- WHAT YOU SHOULD DO -
Take every line in the entries that includes the word "append" and copy it.

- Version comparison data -
- - - -
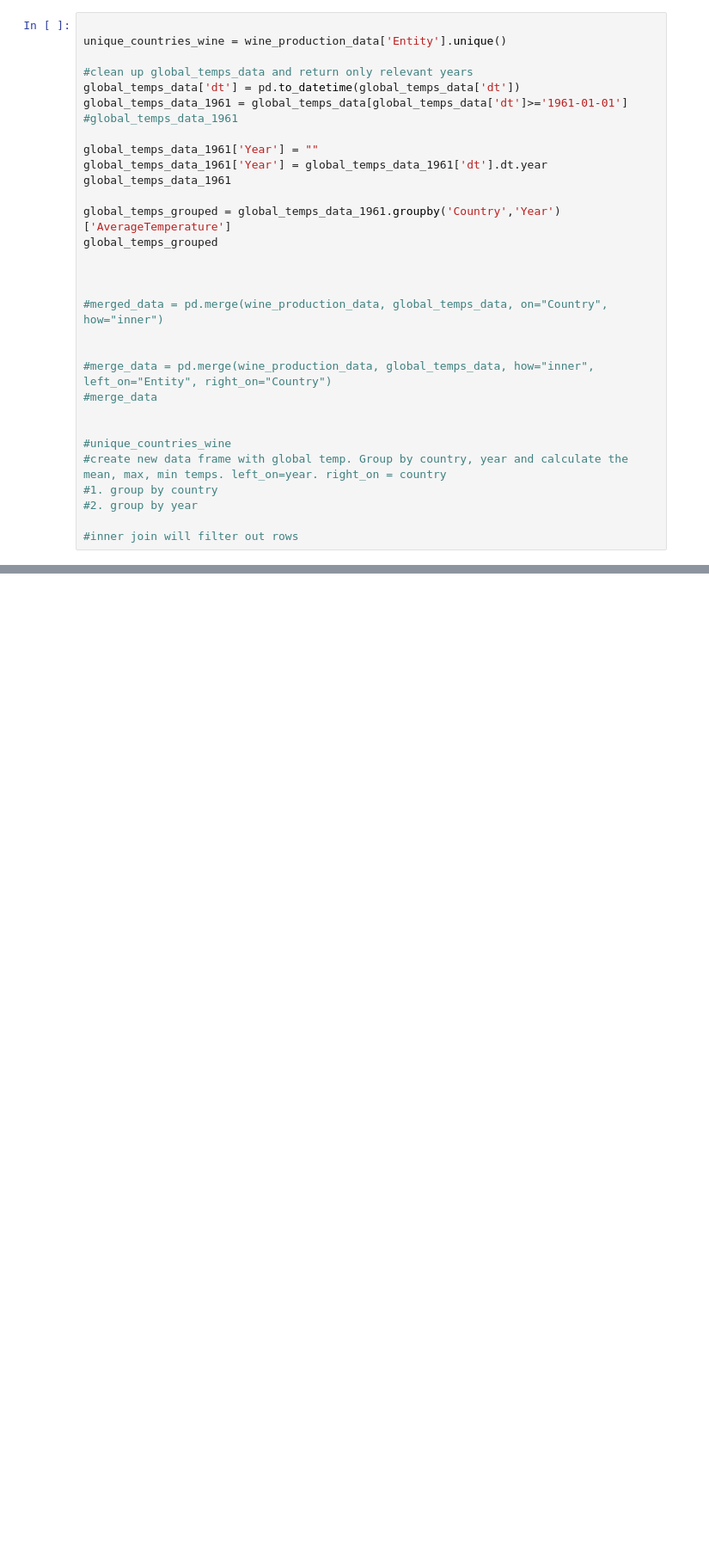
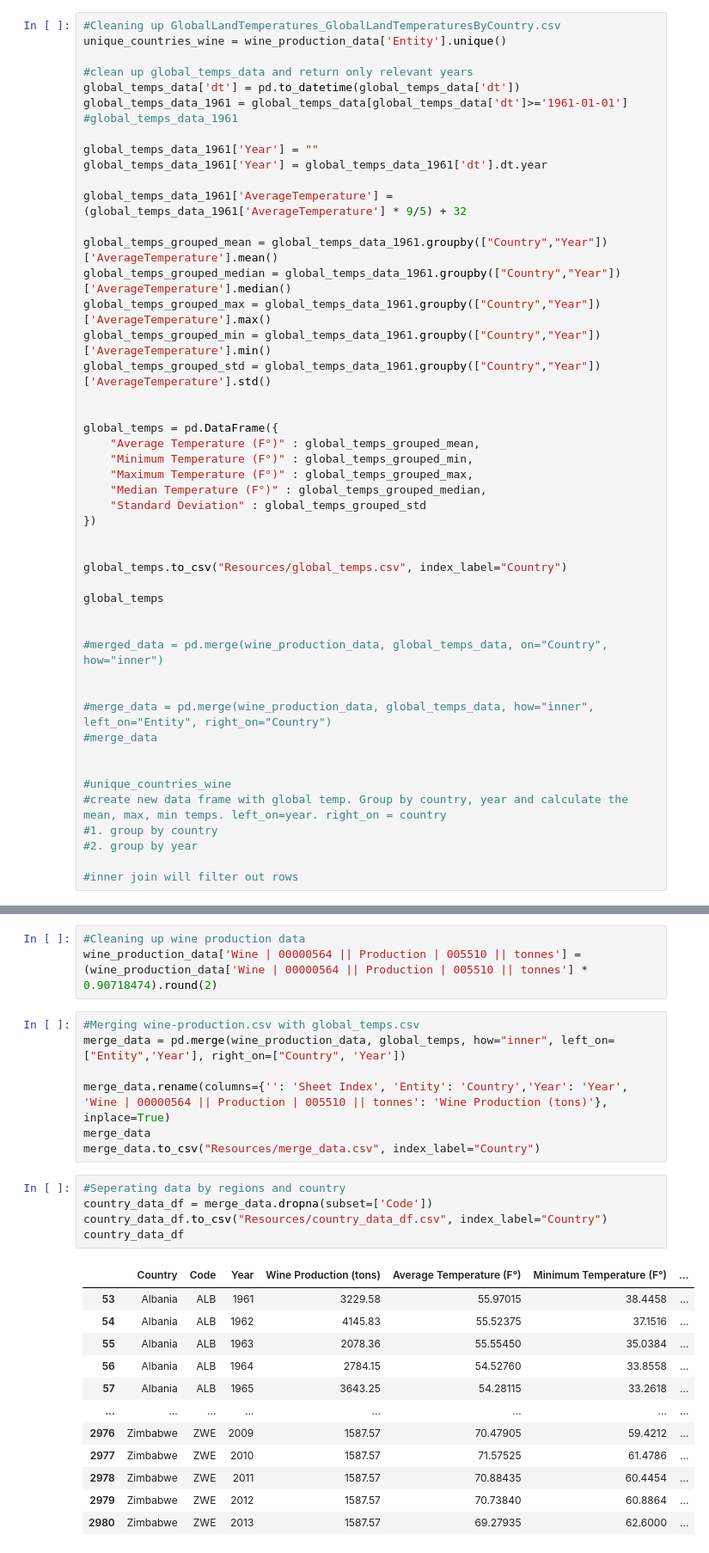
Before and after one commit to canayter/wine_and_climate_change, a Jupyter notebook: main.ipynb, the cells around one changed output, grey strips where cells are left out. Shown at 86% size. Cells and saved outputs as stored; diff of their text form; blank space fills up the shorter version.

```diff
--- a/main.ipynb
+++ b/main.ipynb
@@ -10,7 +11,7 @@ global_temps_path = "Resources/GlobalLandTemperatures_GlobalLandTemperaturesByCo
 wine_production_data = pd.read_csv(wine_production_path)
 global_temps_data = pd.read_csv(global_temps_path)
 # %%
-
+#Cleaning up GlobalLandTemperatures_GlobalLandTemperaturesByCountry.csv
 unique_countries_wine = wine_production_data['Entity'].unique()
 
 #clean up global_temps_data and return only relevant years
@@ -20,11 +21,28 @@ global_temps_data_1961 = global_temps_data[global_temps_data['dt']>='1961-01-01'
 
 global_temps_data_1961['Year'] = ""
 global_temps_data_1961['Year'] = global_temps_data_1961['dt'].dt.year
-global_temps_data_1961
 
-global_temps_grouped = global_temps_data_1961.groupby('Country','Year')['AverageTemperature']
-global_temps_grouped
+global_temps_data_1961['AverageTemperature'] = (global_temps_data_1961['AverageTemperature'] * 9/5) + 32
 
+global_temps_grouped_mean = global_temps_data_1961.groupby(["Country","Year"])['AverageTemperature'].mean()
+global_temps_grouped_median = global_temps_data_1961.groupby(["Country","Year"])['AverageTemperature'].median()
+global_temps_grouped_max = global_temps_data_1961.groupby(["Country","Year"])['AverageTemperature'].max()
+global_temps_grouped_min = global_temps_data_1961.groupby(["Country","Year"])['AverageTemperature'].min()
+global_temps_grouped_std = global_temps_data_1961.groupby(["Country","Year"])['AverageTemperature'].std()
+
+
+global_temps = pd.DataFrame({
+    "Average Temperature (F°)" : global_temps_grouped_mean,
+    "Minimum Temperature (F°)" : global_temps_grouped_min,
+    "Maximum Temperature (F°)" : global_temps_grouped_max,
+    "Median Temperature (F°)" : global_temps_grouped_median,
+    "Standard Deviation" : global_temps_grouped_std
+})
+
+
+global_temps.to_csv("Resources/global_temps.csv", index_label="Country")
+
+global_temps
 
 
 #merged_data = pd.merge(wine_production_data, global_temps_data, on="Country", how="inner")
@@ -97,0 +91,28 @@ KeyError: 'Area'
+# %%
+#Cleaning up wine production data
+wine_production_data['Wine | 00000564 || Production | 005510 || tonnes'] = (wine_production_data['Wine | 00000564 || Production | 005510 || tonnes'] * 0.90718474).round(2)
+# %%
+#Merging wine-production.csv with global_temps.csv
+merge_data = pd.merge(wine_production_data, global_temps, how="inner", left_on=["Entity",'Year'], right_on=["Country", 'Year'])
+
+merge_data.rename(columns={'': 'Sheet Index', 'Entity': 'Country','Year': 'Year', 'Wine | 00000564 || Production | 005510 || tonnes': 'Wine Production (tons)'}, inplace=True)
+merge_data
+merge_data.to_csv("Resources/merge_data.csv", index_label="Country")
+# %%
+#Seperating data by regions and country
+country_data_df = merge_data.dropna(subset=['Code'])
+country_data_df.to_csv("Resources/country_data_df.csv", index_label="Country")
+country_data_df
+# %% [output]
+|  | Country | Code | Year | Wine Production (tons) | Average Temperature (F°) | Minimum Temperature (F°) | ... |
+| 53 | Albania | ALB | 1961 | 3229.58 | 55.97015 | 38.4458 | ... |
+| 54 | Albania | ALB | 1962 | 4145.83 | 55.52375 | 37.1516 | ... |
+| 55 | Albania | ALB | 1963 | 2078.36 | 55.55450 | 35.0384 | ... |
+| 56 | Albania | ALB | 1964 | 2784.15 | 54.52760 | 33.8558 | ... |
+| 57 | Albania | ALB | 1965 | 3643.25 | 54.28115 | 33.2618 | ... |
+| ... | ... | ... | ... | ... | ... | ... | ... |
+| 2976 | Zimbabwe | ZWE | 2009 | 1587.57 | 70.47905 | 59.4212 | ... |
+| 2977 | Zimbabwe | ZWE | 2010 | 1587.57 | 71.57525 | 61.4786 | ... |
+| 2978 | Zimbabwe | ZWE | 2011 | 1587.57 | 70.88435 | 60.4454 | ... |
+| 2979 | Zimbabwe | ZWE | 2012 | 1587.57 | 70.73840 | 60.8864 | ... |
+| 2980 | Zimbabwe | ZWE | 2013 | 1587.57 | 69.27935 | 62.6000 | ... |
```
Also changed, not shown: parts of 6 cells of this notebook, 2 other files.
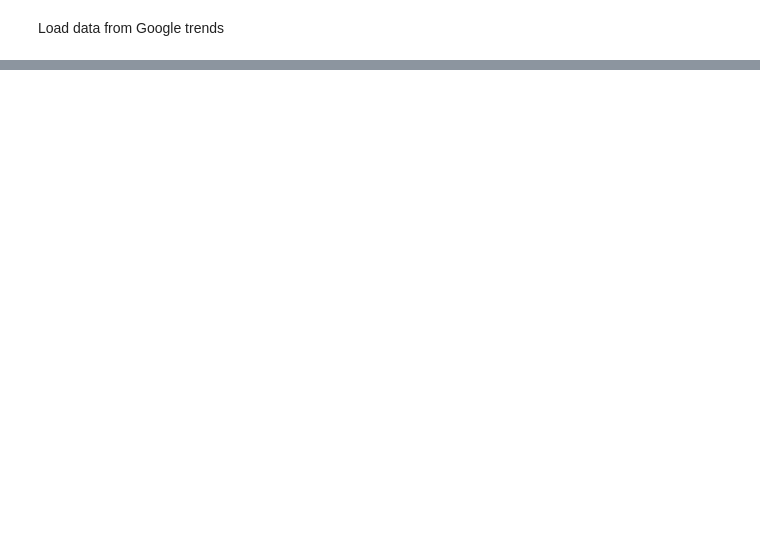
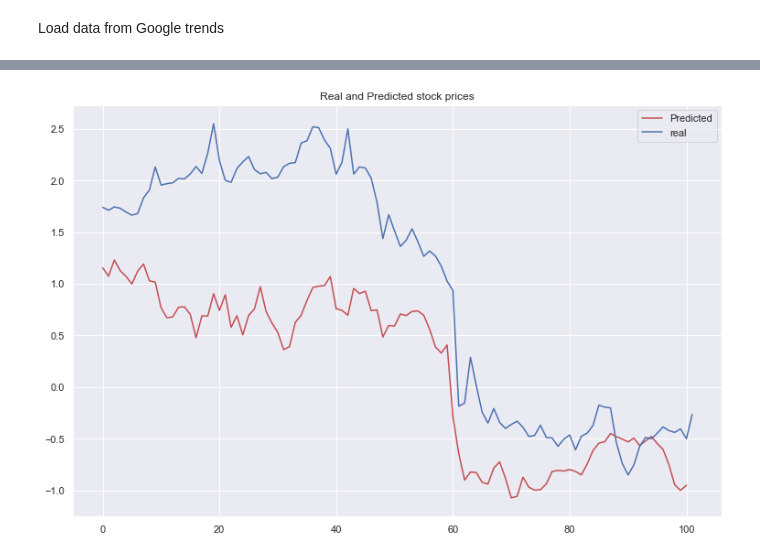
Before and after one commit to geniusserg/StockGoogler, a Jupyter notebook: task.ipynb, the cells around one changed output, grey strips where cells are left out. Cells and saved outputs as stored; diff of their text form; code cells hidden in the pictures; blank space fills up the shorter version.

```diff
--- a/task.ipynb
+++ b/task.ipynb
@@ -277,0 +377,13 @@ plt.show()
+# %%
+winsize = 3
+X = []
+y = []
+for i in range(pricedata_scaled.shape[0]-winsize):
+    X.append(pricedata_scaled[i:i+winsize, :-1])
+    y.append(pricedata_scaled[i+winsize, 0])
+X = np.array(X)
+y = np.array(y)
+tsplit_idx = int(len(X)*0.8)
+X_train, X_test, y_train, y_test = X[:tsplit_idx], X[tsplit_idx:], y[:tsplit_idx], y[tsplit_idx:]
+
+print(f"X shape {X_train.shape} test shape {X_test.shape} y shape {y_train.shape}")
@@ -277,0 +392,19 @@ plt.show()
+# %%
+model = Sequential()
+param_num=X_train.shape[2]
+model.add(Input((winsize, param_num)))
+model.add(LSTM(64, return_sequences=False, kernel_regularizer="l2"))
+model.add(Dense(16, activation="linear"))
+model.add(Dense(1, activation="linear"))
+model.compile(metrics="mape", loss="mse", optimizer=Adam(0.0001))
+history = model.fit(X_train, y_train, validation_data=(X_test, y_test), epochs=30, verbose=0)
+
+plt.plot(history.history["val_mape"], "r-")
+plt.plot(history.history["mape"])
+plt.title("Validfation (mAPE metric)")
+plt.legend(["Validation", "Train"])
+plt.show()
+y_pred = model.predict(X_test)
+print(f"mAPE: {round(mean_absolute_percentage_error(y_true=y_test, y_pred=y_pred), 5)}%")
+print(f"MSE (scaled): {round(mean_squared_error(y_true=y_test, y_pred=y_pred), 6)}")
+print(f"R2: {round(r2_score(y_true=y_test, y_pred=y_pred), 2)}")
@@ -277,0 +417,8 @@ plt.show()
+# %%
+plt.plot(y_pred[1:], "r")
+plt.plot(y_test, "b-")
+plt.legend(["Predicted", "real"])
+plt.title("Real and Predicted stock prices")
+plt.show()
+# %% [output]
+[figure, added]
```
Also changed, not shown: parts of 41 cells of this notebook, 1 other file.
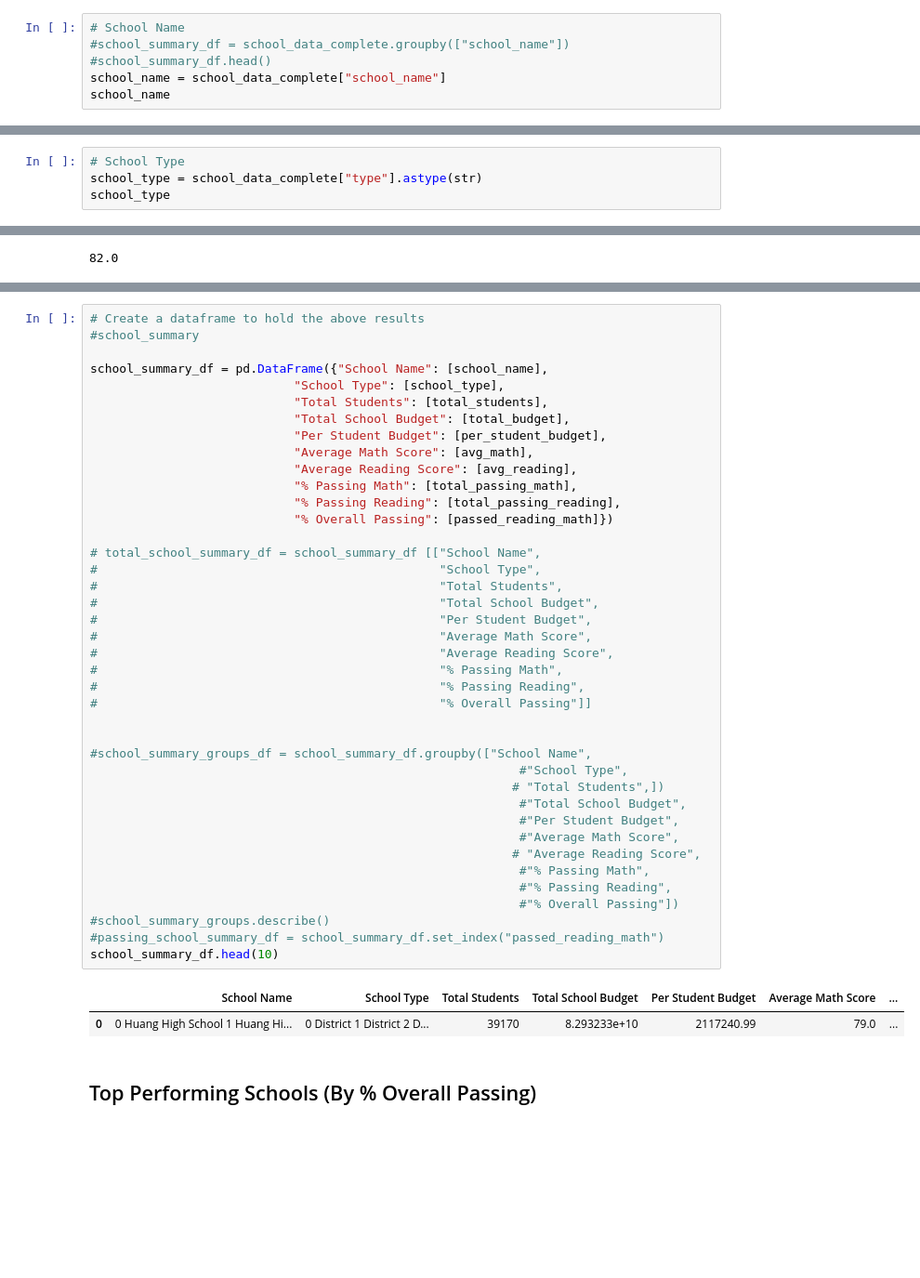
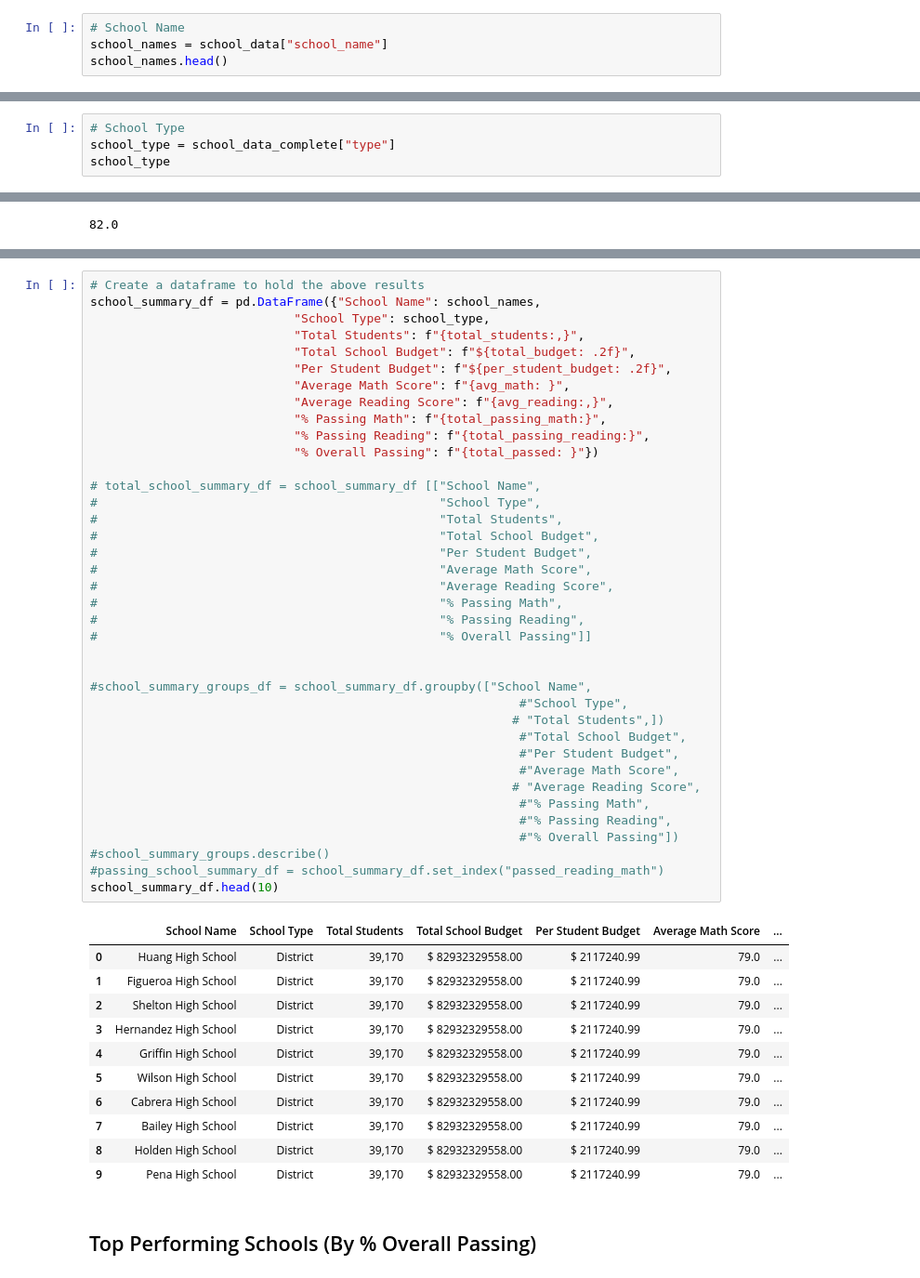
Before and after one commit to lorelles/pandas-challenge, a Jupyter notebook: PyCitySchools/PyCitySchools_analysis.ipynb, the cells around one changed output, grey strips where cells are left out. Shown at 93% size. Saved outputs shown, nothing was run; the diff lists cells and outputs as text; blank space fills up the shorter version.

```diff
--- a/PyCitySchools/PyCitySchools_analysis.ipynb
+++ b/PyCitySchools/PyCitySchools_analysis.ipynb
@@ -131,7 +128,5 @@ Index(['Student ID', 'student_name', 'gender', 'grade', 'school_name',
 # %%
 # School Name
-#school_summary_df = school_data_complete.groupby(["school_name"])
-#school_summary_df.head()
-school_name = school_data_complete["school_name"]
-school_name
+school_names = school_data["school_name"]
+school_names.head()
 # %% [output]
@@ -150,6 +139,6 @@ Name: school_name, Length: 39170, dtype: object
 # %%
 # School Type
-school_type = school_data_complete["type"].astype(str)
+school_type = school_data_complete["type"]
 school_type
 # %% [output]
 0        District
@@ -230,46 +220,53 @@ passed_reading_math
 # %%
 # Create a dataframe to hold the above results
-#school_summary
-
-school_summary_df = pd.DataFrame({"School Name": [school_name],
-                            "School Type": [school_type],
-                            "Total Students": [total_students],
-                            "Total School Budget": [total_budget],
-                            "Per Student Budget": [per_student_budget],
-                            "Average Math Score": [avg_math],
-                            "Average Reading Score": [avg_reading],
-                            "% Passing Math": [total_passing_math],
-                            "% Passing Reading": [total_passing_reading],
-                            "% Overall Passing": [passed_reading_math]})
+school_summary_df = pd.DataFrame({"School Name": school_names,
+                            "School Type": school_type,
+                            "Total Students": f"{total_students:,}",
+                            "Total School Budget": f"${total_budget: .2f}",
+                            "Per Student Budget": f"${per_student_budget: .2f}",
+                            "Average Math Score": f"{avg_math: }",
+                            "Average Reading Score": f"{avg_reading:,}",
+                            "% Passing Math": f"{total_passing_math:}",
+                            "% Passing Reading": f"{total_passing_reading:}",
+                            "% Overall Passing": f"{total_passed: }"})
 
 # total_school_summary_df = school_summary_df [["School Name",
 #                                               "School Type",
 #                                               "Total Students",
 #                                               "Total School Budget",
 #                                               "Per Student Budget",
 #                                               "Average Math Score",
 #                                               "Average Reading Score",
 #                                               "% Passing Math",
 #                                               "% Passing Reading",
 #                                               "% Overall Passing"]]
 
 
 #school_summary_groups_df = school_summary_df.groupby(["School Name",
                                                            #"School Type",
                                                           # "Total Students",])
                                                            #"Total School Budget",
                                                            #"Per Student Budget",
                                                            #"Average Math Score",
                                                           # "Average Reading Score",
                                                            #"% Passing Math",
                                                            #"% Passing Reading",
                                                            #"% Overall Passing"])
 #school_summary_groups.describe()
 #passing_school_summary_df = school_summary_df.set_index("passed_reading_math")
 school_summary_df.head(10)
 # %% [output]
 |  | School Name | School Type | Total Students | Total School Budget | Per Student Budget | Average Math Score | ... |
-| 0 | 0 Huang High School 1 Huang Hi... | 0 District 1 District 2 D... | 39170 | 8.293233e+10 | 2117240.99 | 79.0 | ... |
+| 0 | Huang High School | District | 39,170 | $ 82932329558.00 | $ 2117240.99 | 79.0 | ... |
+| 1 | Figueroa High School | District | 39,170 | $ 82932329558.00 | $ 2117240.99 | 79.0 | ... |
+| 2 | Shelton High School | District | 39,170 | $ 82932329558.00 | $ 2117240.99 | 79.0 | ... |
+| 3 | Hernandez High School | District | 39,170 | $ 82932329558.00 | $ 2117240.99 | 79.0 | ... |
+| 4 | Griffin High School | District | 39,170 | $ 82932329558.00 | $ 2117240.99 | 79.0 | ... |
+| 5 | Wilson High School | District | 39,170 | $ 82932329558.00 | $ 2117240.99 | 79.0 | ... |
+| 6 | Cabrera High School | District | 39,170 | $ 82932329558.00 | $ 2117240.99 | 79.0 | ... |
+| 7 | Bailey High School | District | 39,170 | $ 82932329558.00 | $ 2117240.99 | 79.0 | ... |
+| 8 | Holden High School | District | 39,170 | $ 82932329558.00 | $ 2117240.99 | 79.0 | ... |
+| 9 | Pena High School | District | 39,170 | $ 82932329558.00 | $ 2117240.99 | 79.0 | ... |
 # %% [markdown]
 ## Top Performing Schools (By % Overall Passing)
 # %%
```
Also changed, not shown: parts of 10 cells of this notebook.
- - - -
- WRITTEN RESPONSE -
+    X.append(pricedata_scaled[i:i+winsize, :-1])
+    y.append(pricedata_scaled[i+winsize, 0])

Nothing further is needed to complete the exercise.